(Front-end code edit data)
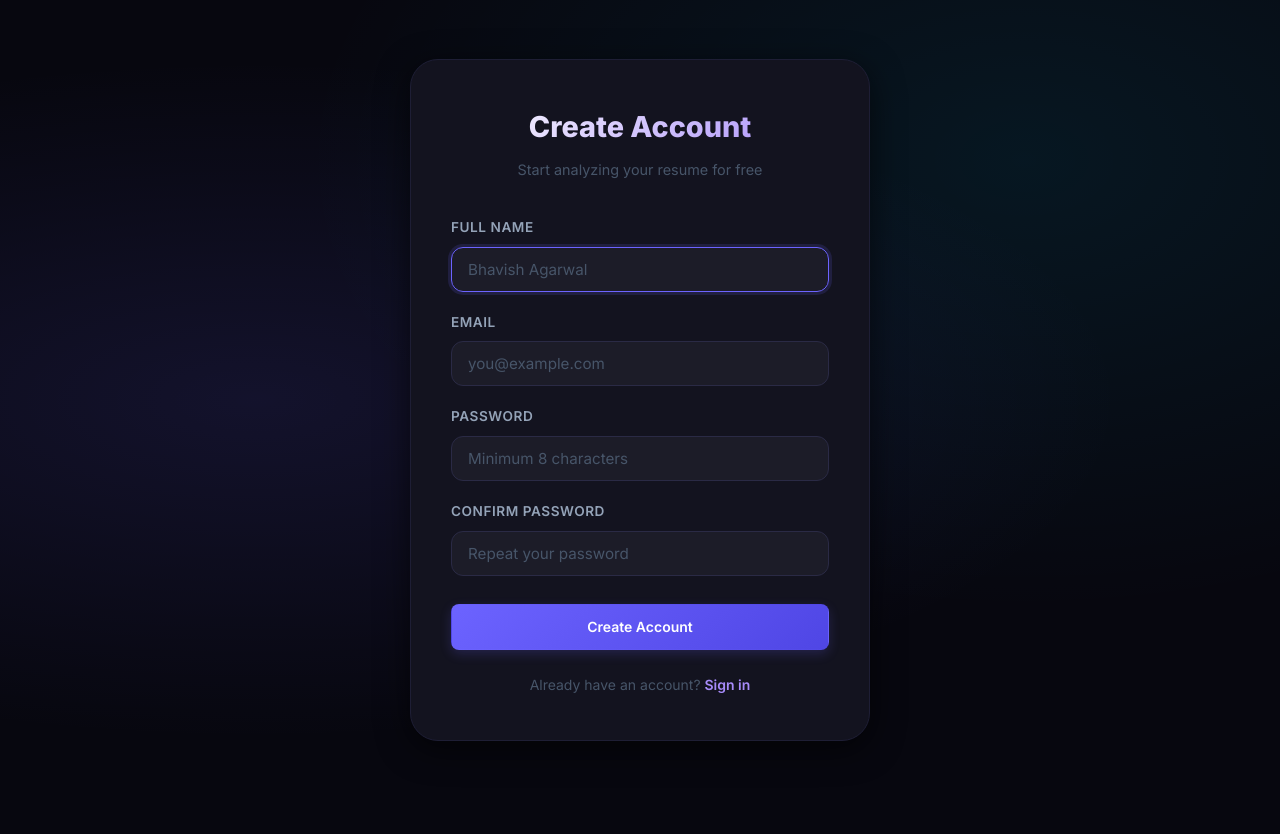
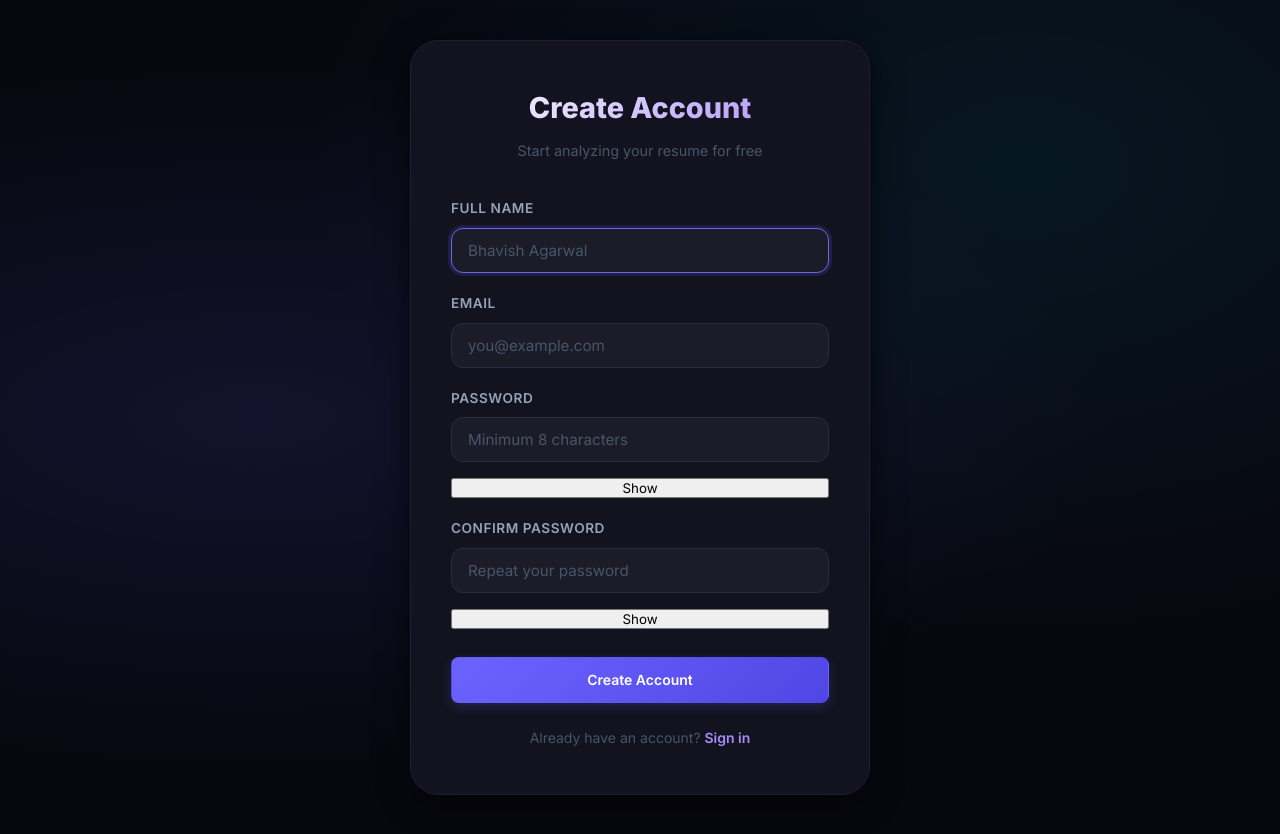
Before and after one commit to Bhavish88/ResumeLens, a React (Vite) app in the folder frontend/: page /register in a window 1280 px wide. Before the commit the page ends 800 px from the top, so only its background shows below. Built offline with nearby package versions, Linux system fonts and the light colour scheme; no server answers.

Commit message:
Ui Polish

```diff
--- a/frontend/src/pages/LoginPage.jsx
+++ b/frontend/src/pages/LoginPage.jsx
@@ -16,6 +16,7 @@ function LoginPage() {
   const [formData, setFormData] = useState({ email: '', password: '' });
   const [error, setError] = useState('');
   const [loading, setLoading] = useState(false);
+  const [showPassword, setShowPassword] = useState(false);
 
   const handleChange = (e) => {
     setFormData((prev) => ({ ...prev, [e.target.name]: e.target.value }));
@@ -71,7 +72,7 @@ function LoginPage() {
             <label className="form-label" htmlFor="password">Password</label>
             <input
               id="password"
-              type="password"
+              type={showPassword ? 'text' : 'password'}
               name="password"
               className="form-input"
               placeholder="••••••••"
@@ -79,6 +80,15 @@ function LoginPage() {
               onChange={handleChange}
               required
             />
+            <button
+              type="button"
+              className="password-toggle-btn"
+              onMouseDown={(e) => e.preventDefault()}
+              onClick={() => setShowPassword((s) => !s)}
+              style={{ marginTop: 8 }}
+            >
+              {showPassword ? 'Hide' : 'Show'}
+            </button>
           </div>
 
           <button
@@ -94,7 +104,7 @@ function LoginPage() {
 
         <div className="auth-footer">
           Don't have an account?{' '}
-          <Link to="/register">Create one free</Link>
+          <Link to="/register">Create one </Link>
         </div>
       </div>
     </div>
--- a/frontend/src/pages/RegisterPage.jsx
+++ b/frontend/src/pages/RegisterPage.jsx
@@ -23,6 +23,8 @@ function RegisterPage() {
   const [errors, setErrors] = useState({});
   const [globalError, setGlobalError] = useState('');
   const [loading, setLoading] = useState(false);
+  const [showPassword, setShowPassword] = useState(false);
+  const [showPassword2, setShowPassword2] = useState(false);
 
   const handleChange = (e) => {
     setFormData((prev) => ({ ...prev, [e.target.name]: e.target.value }));
@@ -112,7 +114,7 @@ function RegisterPage() {
             <label className="form-label" htmlFor="reg-password">Password</label>
             <input
               id="reg-password"
-              type="password"
+              type={showPassword ? 'text' : 'password'}
               name="password"
               className="form-input"
               placeholder="Minimum 8 characters"
@@ -120,6 +122,15 @@ function RegisterPage() {
               onChange={handleChange}
               required
             />
+            <button
+              type="button"
+              className="password-toggle-btn"
+              onMouseDown={(e) => e.preventDefault()}
+              onClick={() => setShowPassword((s) => !s)}
+              style={{ marginTop: 8 }}
+            >
+              {showPassword ? 'Hide' : 'Show'}
+            </button>
             {errors.password && <span className="form-error">{errors.password}</span>}
           </div>
 
@@ -127,7 +138,7 @@ function RegisterPage() {
             <label className="form-label" htmlFor="password2">Confirm Password</label>
             <input
               id="password2"
-              type="password"
+              type={showPassword2 ? 'text' : 'password'}
               name="password2"
               className="form-input"
               placeholder="Repeat your password"
@@ -135,6 +146,15 @@ function RegisterPage() {
               onChange={handleChange}
               required
             />
+            <button
+              type="button"
+              className="password-toggle-btn"
+              onMouseDown={(e) => e.preventDefault()}
+              onClick={() => setShowPassword2((s) => !s)}
+              style={{ marginTop: 8 }}
+            >
+              {showPassword2 ? 'Hide' : 'Show'}
+            </button>
             {errors.password2 && <span className="form-error">{errors.password2}</span>}
           </div>
 
```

→ REQUIREMENT
Across the entries, how many lines hold the word "useState"? Say only the number.

→ YOUR RESPONSE
9